With the ruling, the 10th Circuit joins the 8th Circuit and the 1st Circuit this year in rejecting constitutional challenges to the land-into-trust process. Although the U.S. Supreme Court hasn't ruled directly on this issue, Bureau of Indian Affairs hope their legal battles are over.

At a recent conference in Las Vegas, George Skibine, the BIA official in charge of gaming, said "we hope these sort of challenges will be put to rest" now that numerous circuit courts have ruled in the government's favor.

Despite the victories, tribal leaders say land-into-trust decisions face lengthy delays at the BIA due to controversy over Indian gaming. "There seems to be a fear within [Skibine's] office that there may be a floodgate coming down," said Deron Marquez, the chairman of the San Manuel Band of Mission Indians in California, at the Las Vegas conference.

Bush administration officials have denied any attempts to purposely delay or derail the process. "There is no moratorium on land-into-trust," Jim Cason, the associate deputy secretary at Interior, flatly said at the National Congress of American Indians conference last week.

Cason said the BIA divides land-into-trust applications into five "buckets" depending on the location of the land and its proposed use. The first four buckets, he said, are for non-gaming acquisitions: tribal on-reservation, tribal off-reservation, individual on-resevation and individual off-reservation.

The fifth bucket, he said, is for all gaming-related applications. These decisions are made by the central office in Washington, D.C.

According to Skibine, the Bush administration has made 15 land-into-trust for gaming decisions since 2001. An additional nine decisions are pending at the BIA, he said in Las Vegas.

The application at issue in yesterday's ruling was from 1995 and did not involve gaming. The BIA agreed to acquire two parcels of off-reservation land totaling about 25 acres for the Shivwits Band of Paiute Indians of Utah. The two parcels are located along a major interstate.

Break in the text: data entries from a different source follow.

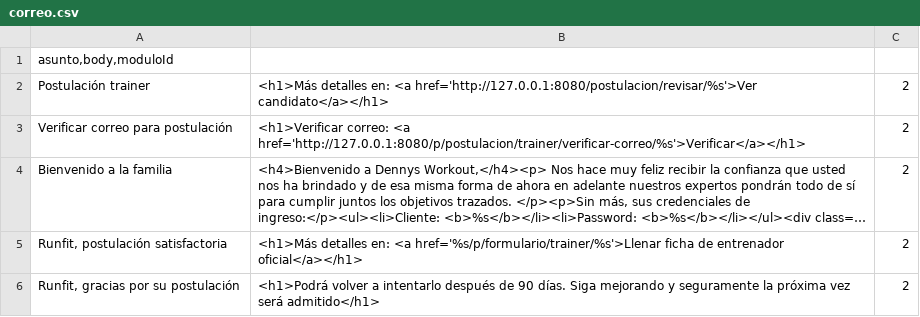
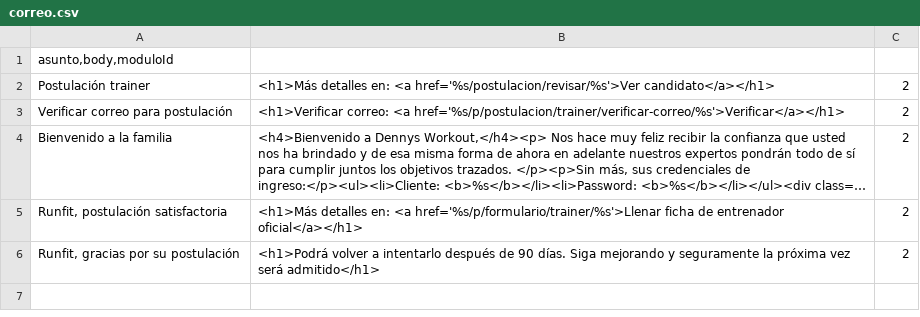
Before and after one commit to itsightconsulting/runfit, a CSV file: src/main/resources/static/seeds/correo.csv, drawn as a sheet; long unchanged cells end in …; the diff names each change by its address in the sheet, - before the commit and + after, or states it on an @@ line.

```diff
--- a/src/main/resources/static/seeds/correo.csv
+++ b/src/main/resources/static/seeds/correo.csv
-B2: …en: <a href='http://127.0.0.1:8080/postulacion/revisar/%s'>Ver candidato</a></h1>
+B2: …en: <a href='%s/postulacion/revisar/%s'>Ver candidato</a></h1>
-B3: …correo: <a href='http://127.0.0.1:8080/p/postulacion/trainer/verificar-correo/%s'>Verificar</a></h1>
+B3: …correo: <a href='%s/p/postulacion/trainer/verificar-correo/%s'>Verificar</a></h1>
```
Also changed, not shown: 4 other files.
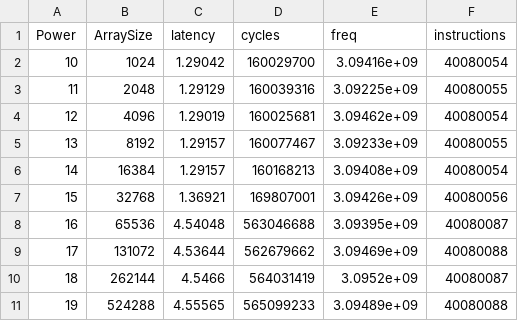
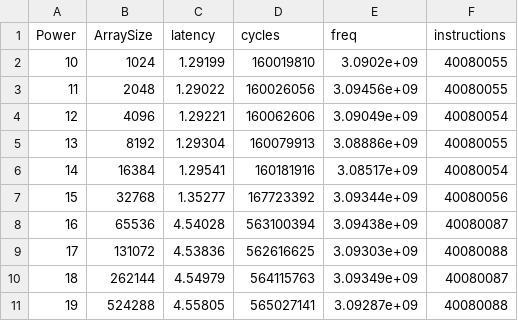
Before and after one commit to kevins19/pointer-chase, a CSV file: curve_results_81.csv, drawn as a sheet; only a part is shown; the diff covers the shown part only.

Commit message:
curve

```diff
--- a/curve_results_81.csv
+++ b/curve_results_81.csv
@@ -1,11 +1,11 @@
 Power,ArraySize,latency,cycles,freq,instructions
-10,1024,1.29042,160029700,3.09416e+09,40080054
-11,2048,1.29129,160039316,3.09225e+09,40080055
-12,4096,1.29019,160025681,3.09462e+09,40080054
-13,8192,1.29157,160077467,3.09233e+09,40080055
-14,16384,1.29157,160168213,3.09408e+09,40080054
-15,32768,1.36921,169807001,3.09426e+09,40080056
-16,65536,4.54048,563046688,3.09395e+09,40080087
-17,131072,4.53644,562679662,3.09469e+09,40080088
-18,262144,4.5466,564031419,3.0952e+09,40080087
-19,524288,4.55565,565099233,3.09489e+09,40080088
+10,1024,1.29199,160019810,3.0902e+09,40080055
+11,2048,1.29022,160026056,3.09456e+09,40080055
+12,4096,1.29221,160062606,3.09049e+09,40080054
+13,8192,1.29304,160079913,3.08886e+09,40080055
+14,16384,1.29541,160181916,3.08517e+09,40080054
+15,32768,1.35277,167723392,3.09344e+09,40080056
+16,65536,4.54028,563100394,3.09438e+09,40080087
+17,131072,4.53836,562616625,3.09303e+09,40080088
+18,262144,4.54979,564115763,3.09349e+09,40080087
+19,524288,4.55805,565027141,3.09287e+09,40080088
```
Also changed, not shown: 2 added rows and 31 edited cells elsewhere in this file, 3 other files.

The tribe developed the land by placing billboards on the parcels. State and local officials tried to halt development, saying the billboards violated state and federal law but this argument was rejected by the 10th Circuit.

One of the judges on the panel, however, wrote separately to say that the federal Highway Beautification Act, which mentions billboards placed by interstates, applies to Indian Country and that the BIA has to enforce it. The other judges didn't address whether the law applies to Indian lands because they said the state failed to raise the issue of BIA enforcement on appeal.

Get the Decision:
Shivwits Band of Paiute Indians v. Utah (November 10, 2005)